There is no doubt that progress has been made in terms of donated medicines used in mass drug administration (MDA) interventions, which represent some one billion treatments a year, there is clearly more to be done as Professor Molyneux outlines in a paper published in Transactions of the Royal Society of Tropical Medicine and Hygiene.
Professor Molyneux is one of those who was the first to use the phrase neglect tropical diseases, to address what he now describes as a chronic pandemic. He said: “It has been a major breakthrough that NTDs are included as heath targets within the SDGs as it stands as a recognition of their importance as impediments to the improvement of the life prospects of some of the world’s poorest people. The association of NTDs with many of the SDG goals, makes these programmes a ‘litmus test’ of progress to towards poverty alleviation targets as well as an expression of equity and human rights and the need for access to treatment and prevention-addressing Universal Health Coverage.”
With many NTD programmes now moving from control to elimination due to successes such as Human African trypanosomiasis (HAT/sleeping sickness), cases being down to their lowest recorded levels, and many countries being declared Guinea worm transmission free with only four remaining endemic and reporting only 26 cases in 2016, Professor Molyneux is also pleased that the NTD community is now focussing on the impact on morbidity including mental health morbidity. “We now have a responsibility to recognise the plight of those who require treatment for existing conditions, with an increased policy emphasis on the need for morbidity management and disability inclusion including the mental health sequelae of NTDs” he continued.

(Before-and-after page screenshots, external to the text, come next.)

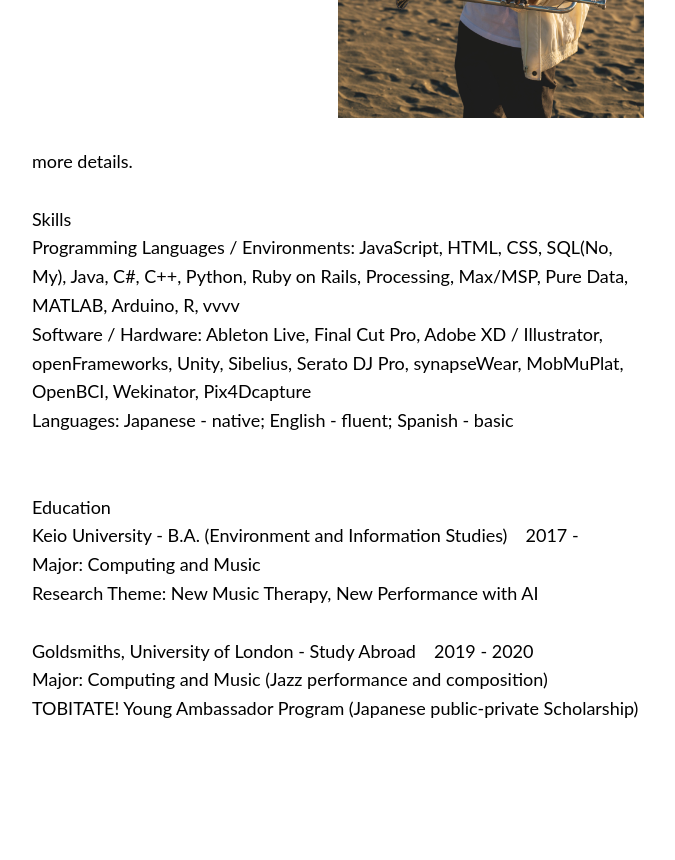
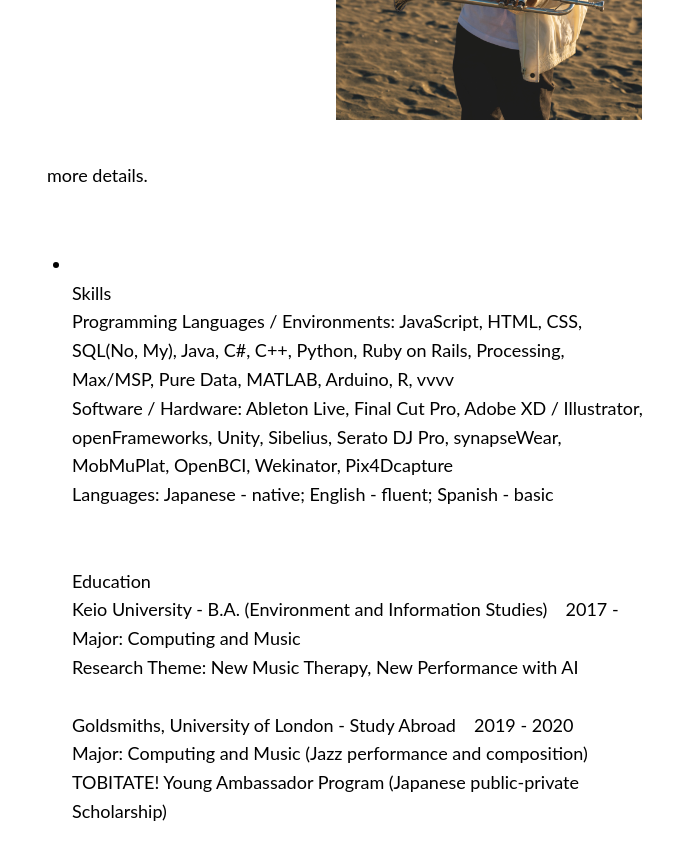
Before and after one commit to pokaryosy/mypage, a Next.js app: page /about in a window 1280 px wide. Shown: the part 600-1460 px from the top of the page, without its empty margins (302-977 px from the left). Before the commit the page ends 1431 px from the top, so only its background shows below. Built offline with nearby package versions, Linux system fonts and the light colour scheme.

Commit message:
61 commits

```diff
--- a/pages/about.js
+++ b/pages/about.js
@@ -39,8 +39,12 @@ export default function Page({ children, home }) {
                         </p>
 
                         <p className={utilStyles.clearcase}>
+                        <div class="menu">
                             <br />
-                        more details. <br />
+                            <label for="type1"> more details.</label> <br />
+                            <input type="checkbox" id="type1" class="accordion"></input>
+                            <ul id="links1">
+                            <li>
                             <br />
                         Skills <br />
                         Programming Languages / Environments:  JavaScript, HTML, CSS, SQL(No, My), Java, C#, C++, Python, Ruby on Rails, Processing, Max/MSP, Pure Data, MATLAB, Arduino, R, vvvv <br />
@@ -56,8 +60,11 @@ export default function Page({ children, home }) {
                         Goldsmiths, University of London - Study Abroad &emsp;2019 - 2020 <br />
                         Major: Computing and Music (Jazz performance and composition) <br />
                         TOBITATE! Young Ambassador Program (Japanese public-private Scholarship) <br />
+                        </li>
+                        </ul>
+                        </div>
+                        </p>
 
-                        </p>
                     </body>
                 </section>
                 <main>{children}</main>
--- a/styles/utils.module.css
+++ b/styles/utils.module.css
@@ -59,6 +59,7 @@
     /*float: right;*/
     width: 50%;
     height: auto;
+    margin: 2px;
   }
 
   .topline p{
@@ -69,3 +70,36 @@
 .clearcase{
   clear:both;
 }
+
+
+
+label {
+  display: block;
+  margin: 0 0 4px 0;
+  padding : 15px;
+  line-height: 1;
+  cursor :pointer;
+}
+input {
+  display: none;
+}
+.menu ul {
+  margin: 0;
+  padding: 0;
+  list-style: none;
+}
+
+.menu li {
+  height: 0;
+  overflow: hidden;
+  -webkit-transition: all 0.5s;
+  -moz-transition: all 0.5s;
+  -ms-transition: all 0.5s;
+  -o-transition: all 0.5s;
+  transition: all 0.5s;
+}
+
+#type1:checked ~ #links1 li{
+  height: 54px;
+  opacity: 1;
+}
```
Lines whose indentation alone changed are shown as unchanged.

He outlines numerous challenges ahead including those of biological and socioeconomic nature as well as issues such as security, conflict and extreme weather events and underlying climate change, but the sustained momentum of the last five years has pushed progress. “NTD interventions are highly cost effective, an unheralded public health success and a major contributor to poverty alleviation. However, there is a need to sustain progress and be realistic about what countries can do, advocating for greater recognition of NTDs by endemic countries, recognising the ecological drivers of epidemiological change and adjusting strategies and targets to accommodate new information.” Professor Molyneux continued: “It has never been more important for us to respond to environmental, social and political change. We have a responsibility to ensure we have the capacity to address these challenges, otherwise, we as the NTD community, will be failing the poorest.”
David Molyneux was interviewed by Deutsche Welle on the progress on fighting neglected diseases. The interview can be found here.